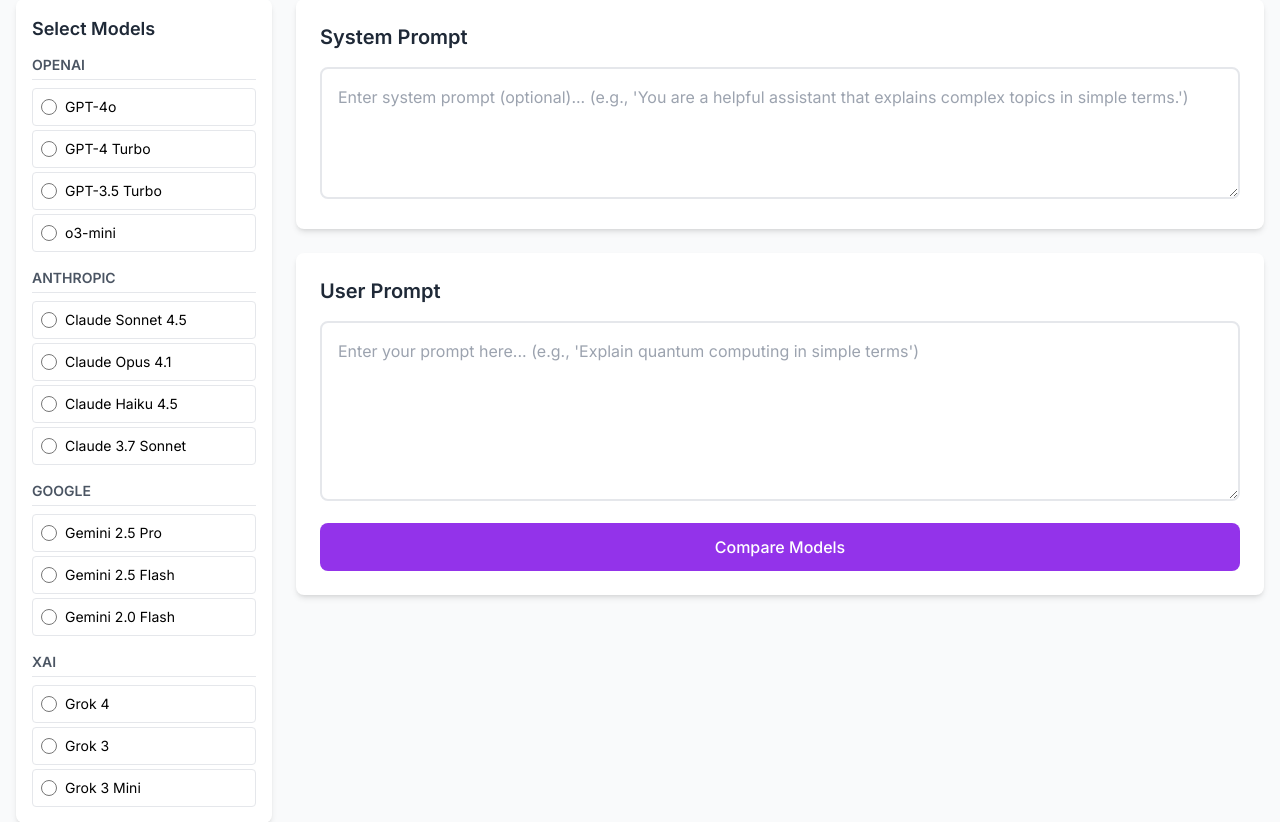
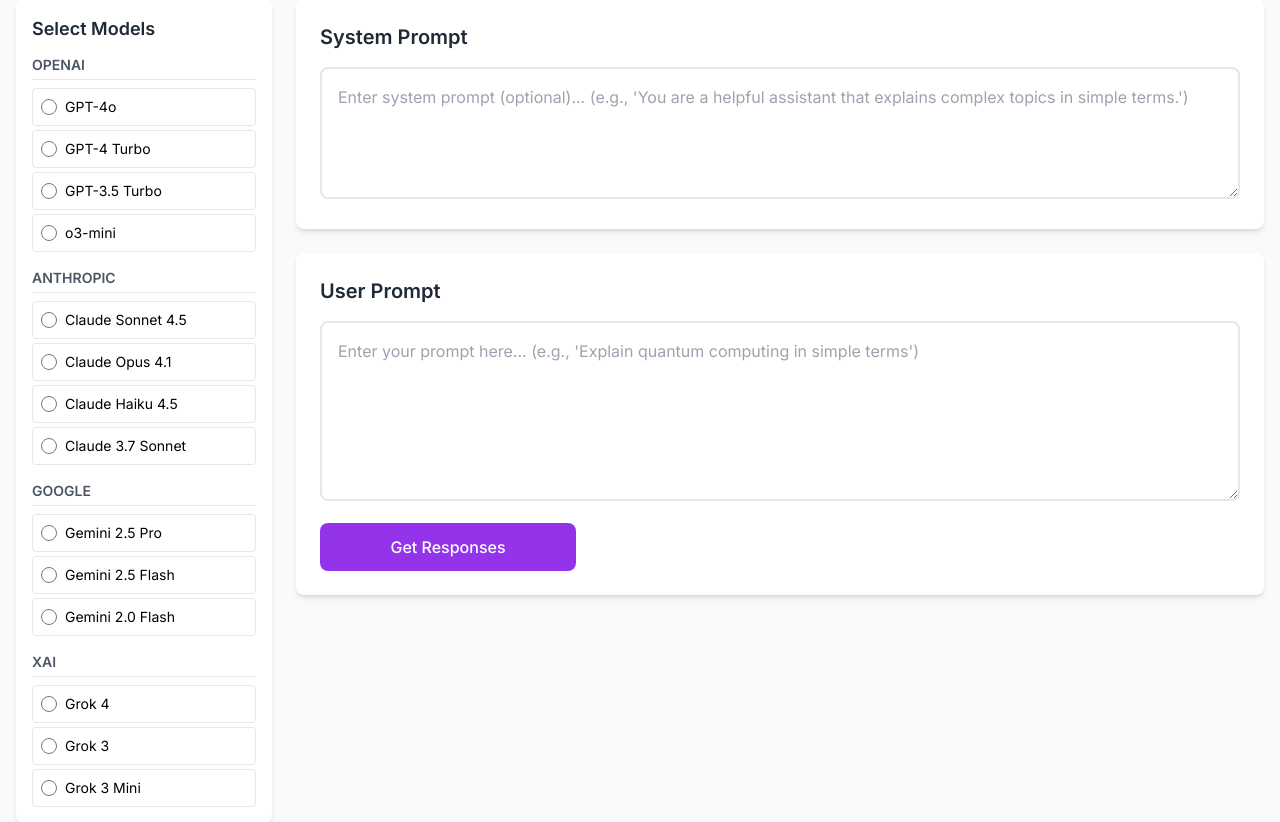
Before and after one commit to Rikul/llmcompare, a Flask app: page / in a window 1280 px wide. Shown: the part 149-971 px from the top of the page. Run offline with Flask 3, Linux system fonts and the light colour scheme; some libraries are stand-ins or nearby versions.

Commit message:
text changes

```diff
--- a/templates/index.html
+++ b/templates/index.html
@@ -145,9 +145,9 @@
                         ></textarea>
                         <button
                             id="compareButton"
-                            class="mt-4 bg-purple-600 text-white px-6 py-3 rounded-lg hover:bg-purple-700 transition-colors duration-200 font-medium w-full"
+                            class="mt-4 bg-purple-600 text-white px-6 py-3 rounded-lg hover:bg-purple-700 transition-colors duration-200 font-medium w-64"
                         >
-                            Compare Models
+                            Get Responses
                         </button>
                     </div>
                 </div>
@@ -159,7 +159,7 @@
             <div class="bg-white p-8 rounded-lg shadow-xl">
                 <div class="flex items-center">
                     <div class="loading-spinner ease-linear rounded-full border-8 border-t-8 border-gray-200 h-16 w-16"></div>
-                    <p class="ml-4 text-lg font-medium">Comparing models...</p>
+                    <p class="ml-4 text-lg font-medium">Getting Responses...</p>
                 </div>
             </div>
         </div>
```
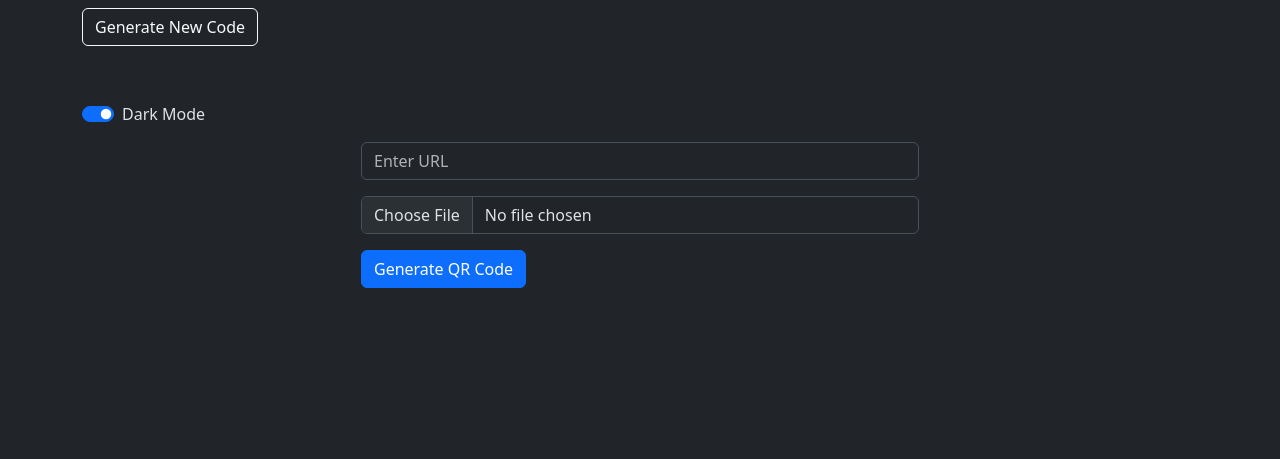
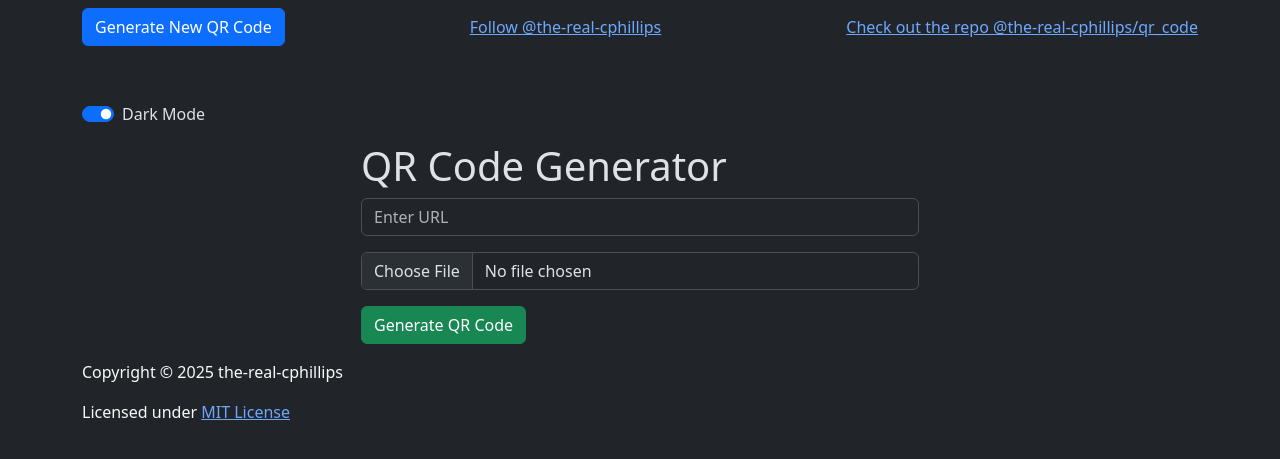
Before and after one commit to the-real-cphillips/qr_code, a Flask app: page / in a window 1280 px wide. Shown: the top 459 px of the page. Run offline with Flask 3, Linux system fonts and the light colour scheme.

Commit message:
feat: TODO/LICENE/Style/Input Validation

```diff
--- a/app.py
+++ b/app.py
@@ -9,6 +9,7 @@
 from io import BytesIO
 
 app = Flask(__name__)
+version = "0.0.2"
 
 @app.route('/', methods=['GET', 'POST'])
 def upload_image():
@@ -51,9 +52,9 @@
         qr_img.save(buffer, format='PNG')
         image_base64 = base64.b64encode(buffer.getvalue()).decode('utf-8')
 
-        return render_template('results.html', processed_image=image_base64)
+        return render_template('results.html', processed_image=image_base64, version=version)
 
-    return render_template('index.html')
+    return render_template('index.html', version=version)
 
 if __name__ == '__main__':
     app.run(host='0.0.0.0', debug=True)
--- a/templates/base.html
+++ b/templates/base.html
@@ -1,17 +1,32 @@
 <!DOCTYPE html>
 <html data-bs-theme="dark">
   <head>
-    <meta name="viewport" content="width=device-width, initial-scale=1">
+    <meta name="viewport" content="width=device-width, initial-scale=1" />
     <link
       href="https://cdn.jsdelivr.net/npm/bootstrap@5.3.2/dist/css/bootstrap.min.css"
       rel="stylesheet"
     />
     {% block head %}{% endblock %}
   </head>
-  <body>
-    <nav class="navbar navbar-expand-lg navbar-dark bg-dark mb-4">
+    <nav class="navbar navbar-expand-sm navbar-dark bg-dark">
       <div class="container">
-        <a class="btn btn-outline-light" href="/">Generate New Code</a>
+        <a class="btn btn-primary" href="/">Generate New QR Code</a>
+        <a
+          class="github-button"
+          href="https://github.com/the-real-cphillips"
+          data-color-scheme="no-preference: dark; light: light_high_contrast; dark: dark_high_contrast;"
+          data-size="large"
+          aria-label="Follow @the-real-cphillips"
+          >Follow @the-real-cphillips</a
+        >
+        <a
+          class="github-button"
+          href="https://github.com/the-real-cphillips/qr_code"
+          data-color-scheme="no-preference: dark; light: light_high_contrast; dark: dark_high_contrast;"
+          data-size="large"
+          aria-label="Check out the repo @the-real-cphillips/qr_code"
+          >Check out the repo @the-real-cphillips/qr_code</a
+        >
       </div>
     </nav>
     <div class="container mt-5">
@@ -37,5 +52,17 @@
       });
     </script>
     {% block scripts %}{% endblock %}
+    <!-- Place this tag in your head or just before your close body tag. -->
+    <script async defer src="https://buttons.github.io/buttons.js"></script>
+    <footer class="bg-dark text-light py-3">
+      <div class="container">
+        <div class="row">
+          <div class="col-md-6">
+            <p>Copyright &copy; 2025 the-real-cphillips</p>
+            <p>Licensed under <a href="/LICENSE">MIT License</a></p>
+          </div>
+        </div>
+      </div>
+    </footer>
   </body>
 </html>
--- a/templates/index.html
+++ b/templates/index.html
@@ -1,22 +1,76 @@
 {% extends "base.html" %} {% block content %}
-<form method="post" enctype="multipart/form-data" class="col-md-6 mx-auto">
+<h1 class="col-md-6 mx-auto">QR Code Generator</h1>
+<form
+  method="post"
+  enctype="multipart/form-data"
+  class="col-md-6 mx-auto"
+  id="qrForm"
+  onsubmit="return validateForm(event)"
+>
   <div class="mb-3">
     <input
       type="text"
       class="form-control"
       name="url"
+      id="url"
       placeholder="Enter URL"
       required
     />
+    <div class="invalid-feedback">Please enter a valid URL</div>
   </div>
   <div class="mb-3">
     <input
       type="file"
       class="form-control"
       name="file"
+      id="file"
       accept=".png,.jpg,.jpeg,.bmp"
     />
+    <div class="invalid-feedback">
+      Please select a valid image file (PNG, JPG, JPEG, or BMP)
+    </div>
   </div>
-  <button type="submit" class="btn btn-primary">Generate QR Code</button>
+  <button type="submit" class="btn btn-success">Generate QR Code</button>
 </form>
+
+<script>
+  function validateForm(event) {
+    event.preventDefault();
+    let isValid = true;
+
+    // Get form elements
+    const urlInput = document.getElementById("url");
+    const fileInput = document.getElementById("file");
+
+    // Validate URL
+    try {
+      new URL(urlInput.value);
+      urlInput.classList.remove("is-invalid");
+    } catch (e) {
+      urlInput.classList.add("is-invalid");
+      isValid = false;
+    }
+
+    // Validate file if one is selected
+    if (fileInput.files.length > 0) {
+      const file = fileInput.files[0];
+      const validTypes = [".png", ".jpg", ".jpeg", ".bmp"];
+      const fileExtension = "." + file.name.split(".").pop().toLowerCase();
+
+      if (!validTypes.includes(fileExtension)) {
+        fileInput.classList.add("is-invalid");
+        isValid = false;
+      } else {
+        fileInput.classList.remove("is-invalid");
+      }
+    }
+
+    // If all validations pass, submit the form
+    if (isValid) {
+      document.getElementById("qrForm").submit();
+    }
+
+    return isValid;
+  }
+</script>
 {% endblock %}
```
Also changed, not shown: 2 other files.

» WHAT YOU WILL DO: When the entries above show the word "cphillips" in a line, copy that line out.

» RESULT OF THIS EXERCISE:
Before and after one commit to the-real-cphillips/qr_code, a Flask app: page / in a window 1280 px wide. Shown: the top 459 px of the page. Run offline with Flask 3, Linux system fonts and the light colour scheme.
+          href="https://github.com/the-real-cphillips"
+          aria-label="Follow @the-real-cphillips"
+          >Follow @the-real-cphillips</a
+          href="https://github.com/the-real-cphillips/qr_code"
+          aria-label="Check out the repo @the-real-cphillips/qr_code"
+          >Check out the repo @the-real-cphillips/qr_code</a
+            <p>Copyright &copy; 2025 the-real-cphillips</p>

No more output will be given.